### WHAT THE TASK ASKS
In the entries below, count every line with the string "that". State the count and nothing else.

### TASK MATERIAL
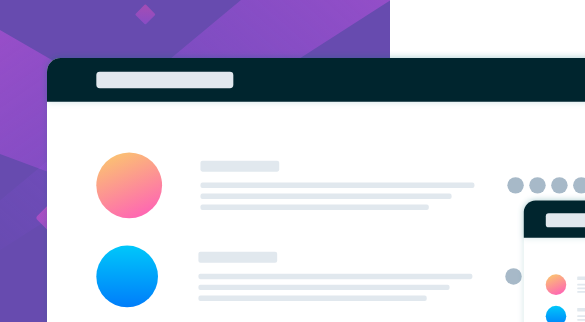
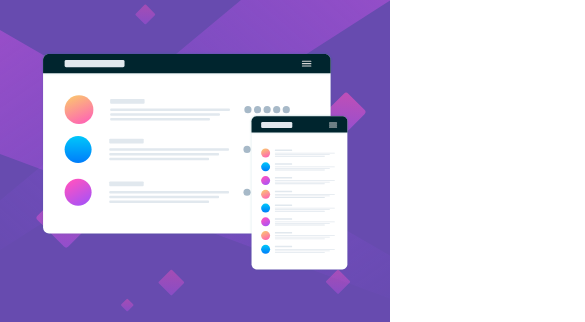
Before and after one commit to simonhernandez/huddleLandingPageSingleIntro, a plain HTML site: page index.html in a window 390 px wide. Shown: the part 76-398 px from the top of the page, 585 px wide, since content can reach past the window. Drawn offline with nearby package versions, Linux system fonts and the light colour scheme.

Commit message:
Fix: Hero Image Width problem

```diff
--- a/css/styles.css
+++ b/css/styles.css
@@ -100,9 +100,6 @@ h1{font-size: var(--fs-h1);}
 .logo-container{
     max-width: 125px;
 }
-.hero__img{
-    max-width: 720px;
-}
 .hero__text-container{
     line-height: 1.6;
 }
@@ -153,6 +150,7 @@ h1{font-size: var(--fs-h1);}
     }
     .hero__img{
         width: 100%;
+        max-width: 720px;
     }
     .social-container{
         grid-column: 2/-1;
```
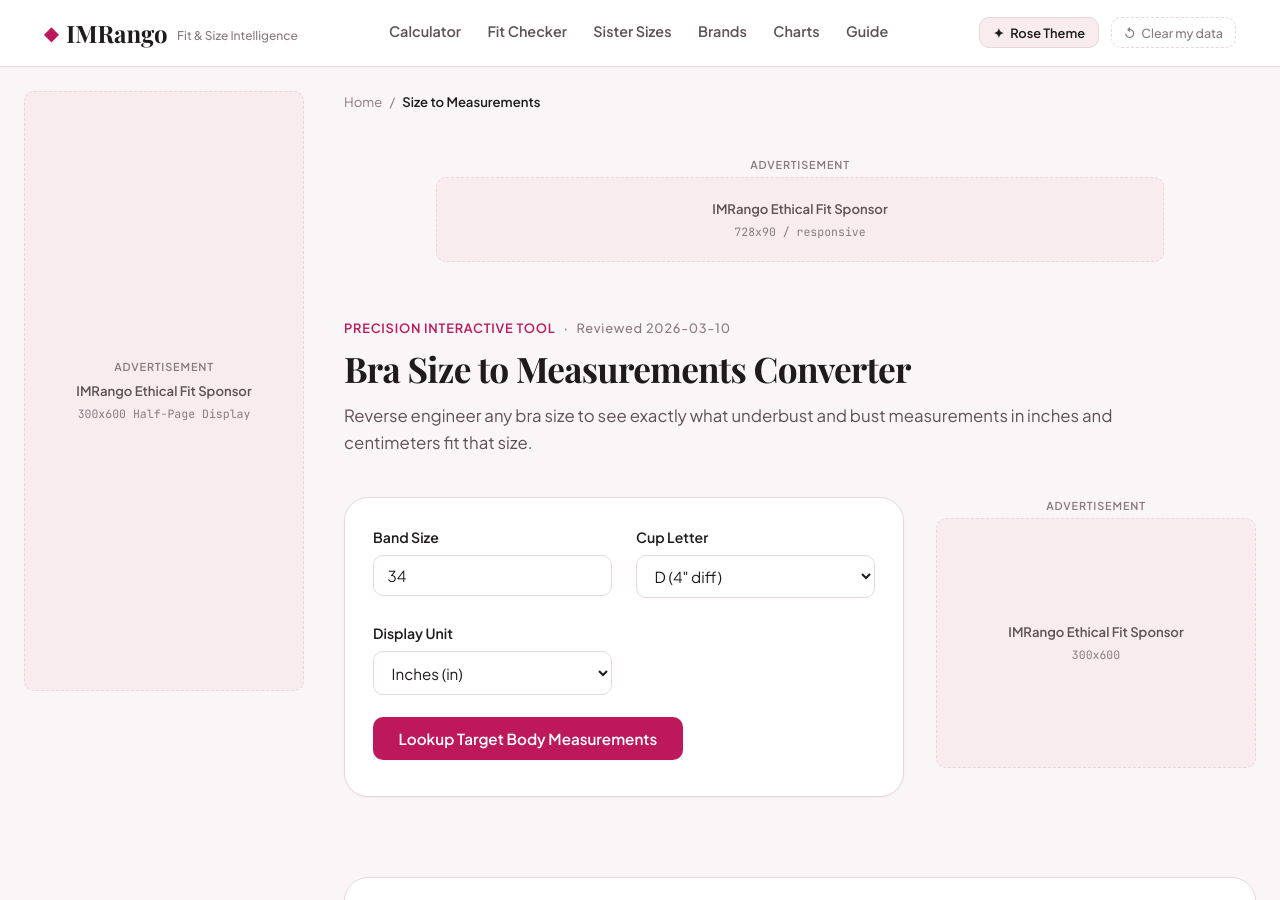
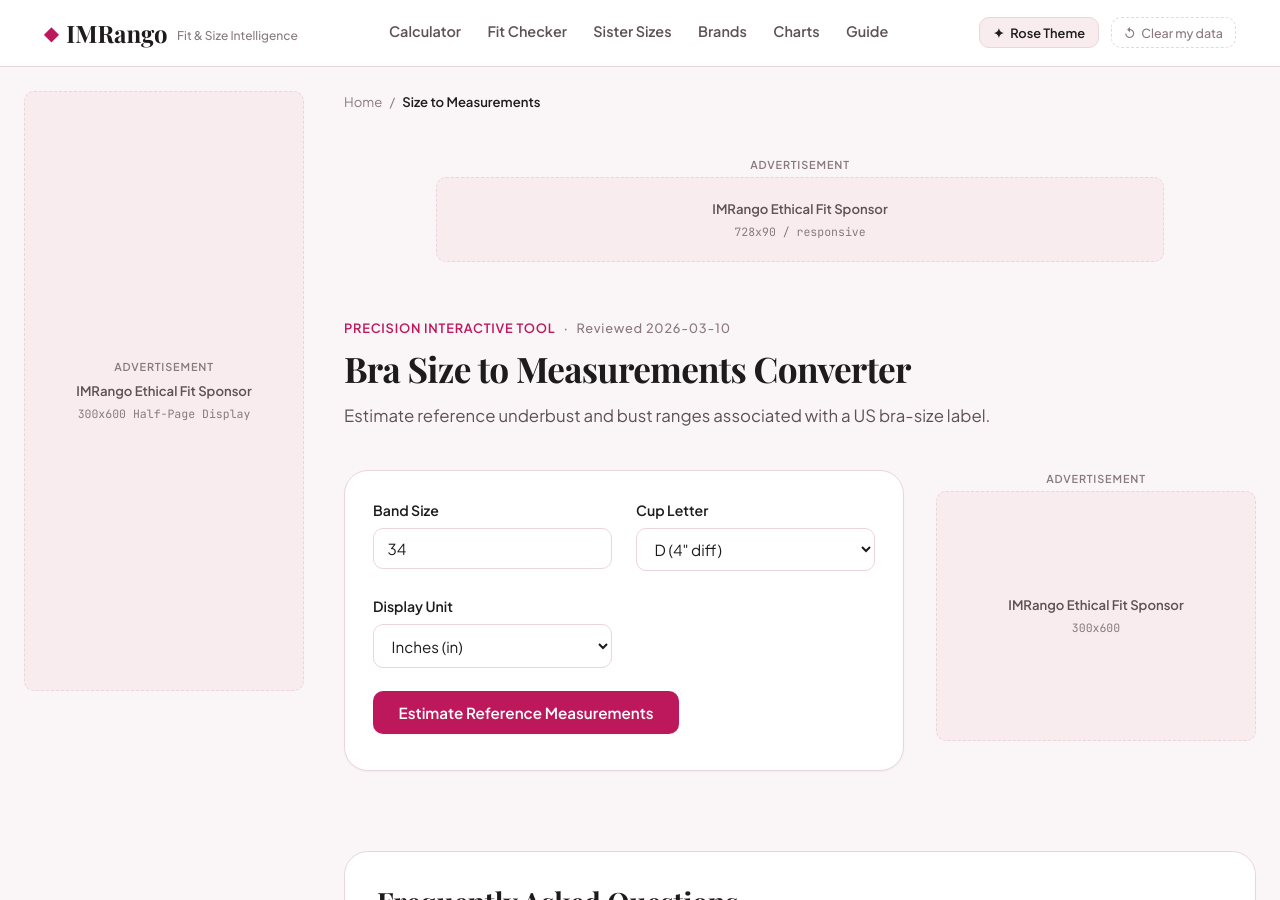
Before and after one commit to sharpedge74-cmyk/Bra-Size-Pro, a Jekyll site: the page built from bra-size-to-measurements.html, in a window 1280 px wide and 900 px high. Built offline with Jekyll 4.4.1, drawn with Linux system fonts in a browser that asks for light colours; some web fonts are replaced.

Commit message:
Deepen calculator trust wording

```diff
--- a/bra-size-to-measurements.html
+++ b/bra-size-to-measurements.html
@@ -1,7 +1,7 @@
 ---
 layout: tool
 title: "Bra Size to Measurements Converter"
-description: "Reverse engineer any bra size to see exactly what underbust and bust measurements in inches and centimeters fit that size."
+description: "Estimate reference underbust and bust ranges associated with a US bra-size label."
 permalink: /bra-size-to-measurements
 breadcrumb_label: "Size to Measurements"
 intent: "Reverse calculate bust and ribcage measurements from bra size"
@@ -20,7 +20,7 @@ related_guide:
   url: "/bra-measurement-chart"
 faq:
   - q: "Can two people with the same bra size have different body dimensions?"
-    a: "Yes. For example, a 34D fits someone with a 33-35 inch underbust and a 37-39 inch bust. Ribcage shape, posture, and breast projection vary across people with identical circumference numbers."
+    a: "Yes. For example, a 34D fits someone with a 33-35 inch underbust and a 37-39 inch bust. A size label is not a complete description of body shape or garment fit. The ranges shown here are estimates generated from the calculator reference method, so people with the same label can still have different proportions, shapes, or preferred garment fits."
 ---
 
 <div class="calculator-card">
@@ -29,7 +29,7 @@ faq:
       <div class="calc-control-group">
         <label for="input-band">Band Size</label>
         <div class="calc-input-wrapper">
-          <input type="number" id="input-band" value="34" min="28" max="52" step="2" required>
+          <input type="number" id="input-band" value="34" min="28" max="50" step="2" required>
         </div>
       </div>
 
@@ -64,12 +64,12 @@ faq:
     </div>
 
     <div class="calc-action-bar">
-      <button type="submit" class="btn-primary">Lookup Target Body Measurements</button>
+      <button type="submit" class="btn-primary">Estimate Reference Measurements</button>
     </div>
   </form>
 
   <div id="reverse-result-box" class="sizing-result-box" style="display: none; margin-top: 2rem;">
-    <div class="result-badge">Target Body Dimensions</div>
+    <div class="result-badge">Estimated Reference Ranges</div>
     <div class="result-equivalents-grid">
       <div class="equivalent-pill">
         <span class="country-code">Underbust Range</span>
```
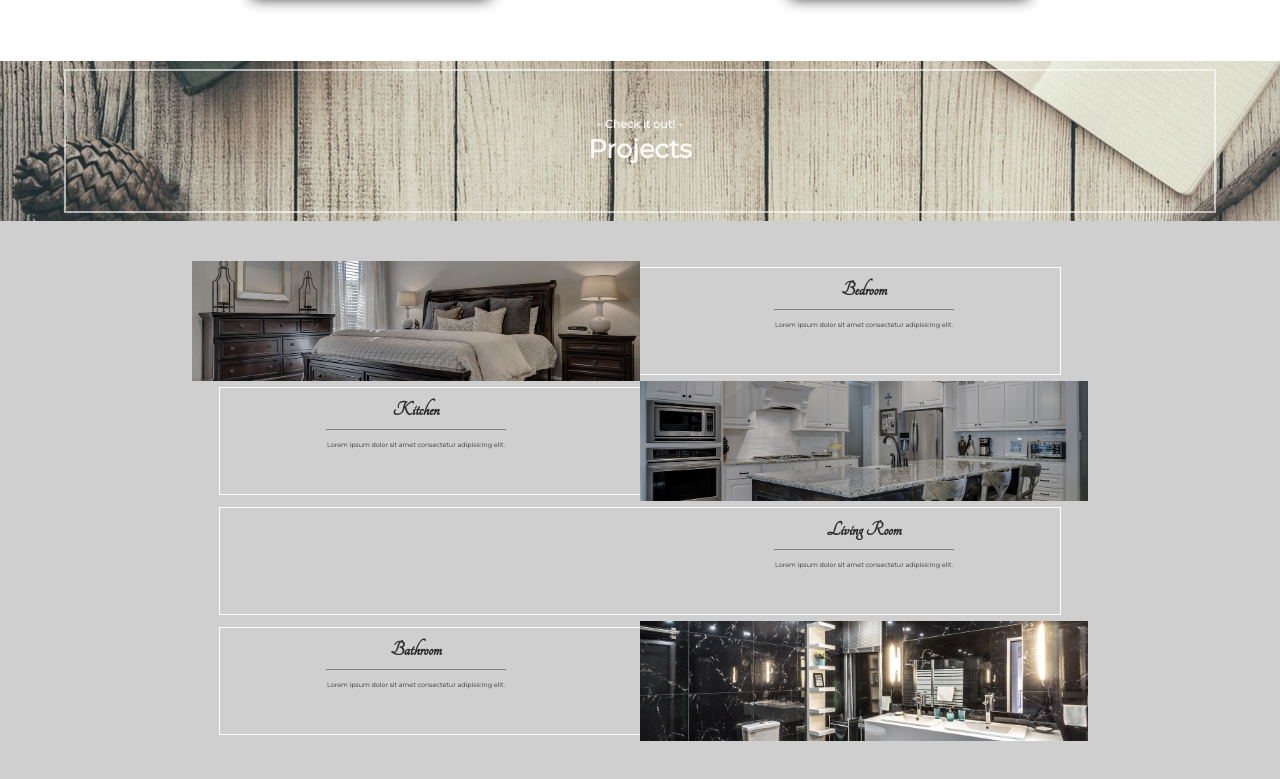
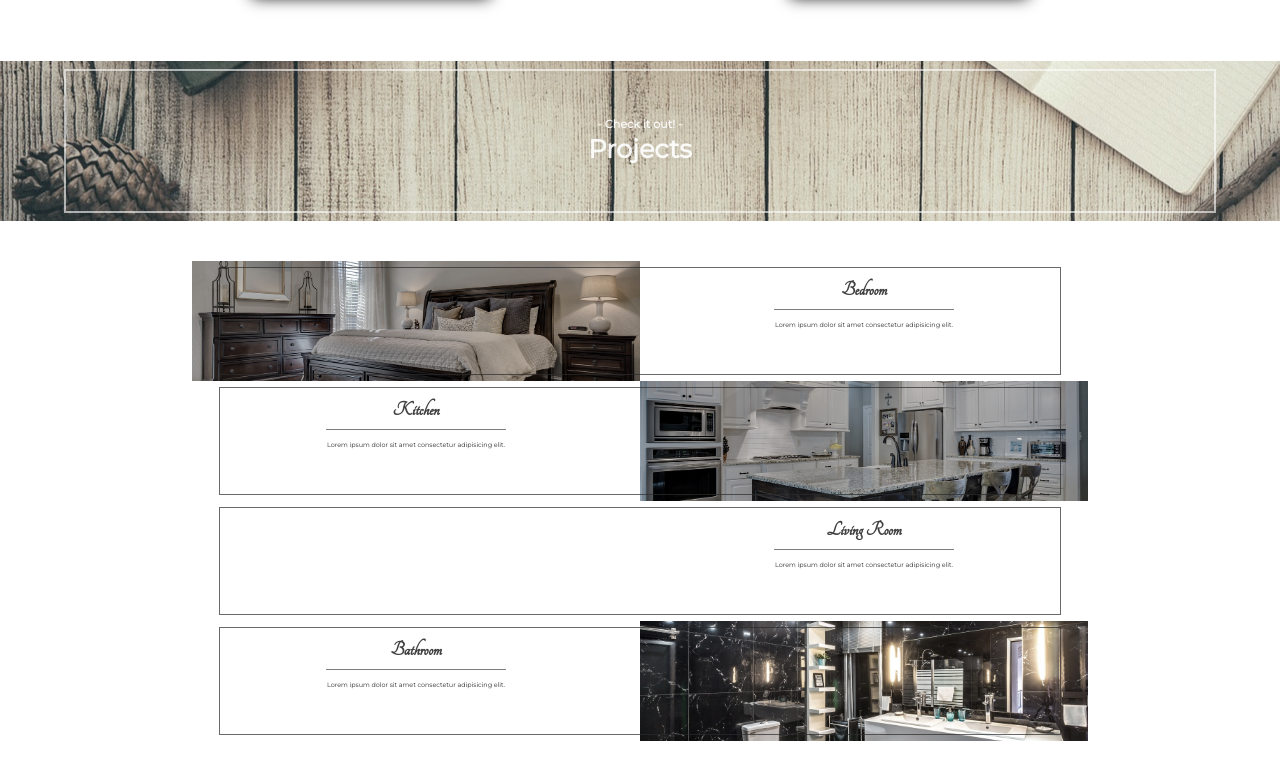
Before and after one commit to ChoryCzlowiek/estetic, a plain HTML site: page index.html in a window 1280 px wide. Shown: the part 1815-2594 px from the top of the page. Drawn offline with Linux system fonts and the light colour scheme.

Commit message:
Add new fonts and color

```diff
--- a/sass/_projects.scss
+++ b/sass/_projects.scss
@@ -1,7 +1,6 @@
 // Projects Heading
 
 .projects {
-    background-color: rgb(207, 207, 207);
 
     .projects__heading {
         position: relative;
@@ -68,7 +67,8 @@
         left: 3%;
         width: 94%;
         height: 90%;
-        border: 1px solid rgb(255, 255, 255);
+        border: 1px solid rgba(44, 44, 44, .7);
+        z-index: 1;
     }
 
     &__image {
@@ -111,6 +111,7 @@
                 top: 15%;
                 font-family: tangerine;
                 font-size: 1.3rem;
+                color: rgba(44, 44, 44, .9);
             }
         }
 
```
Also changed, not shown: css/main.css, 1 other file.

### SOLUTION TO THIS PROBLEM
2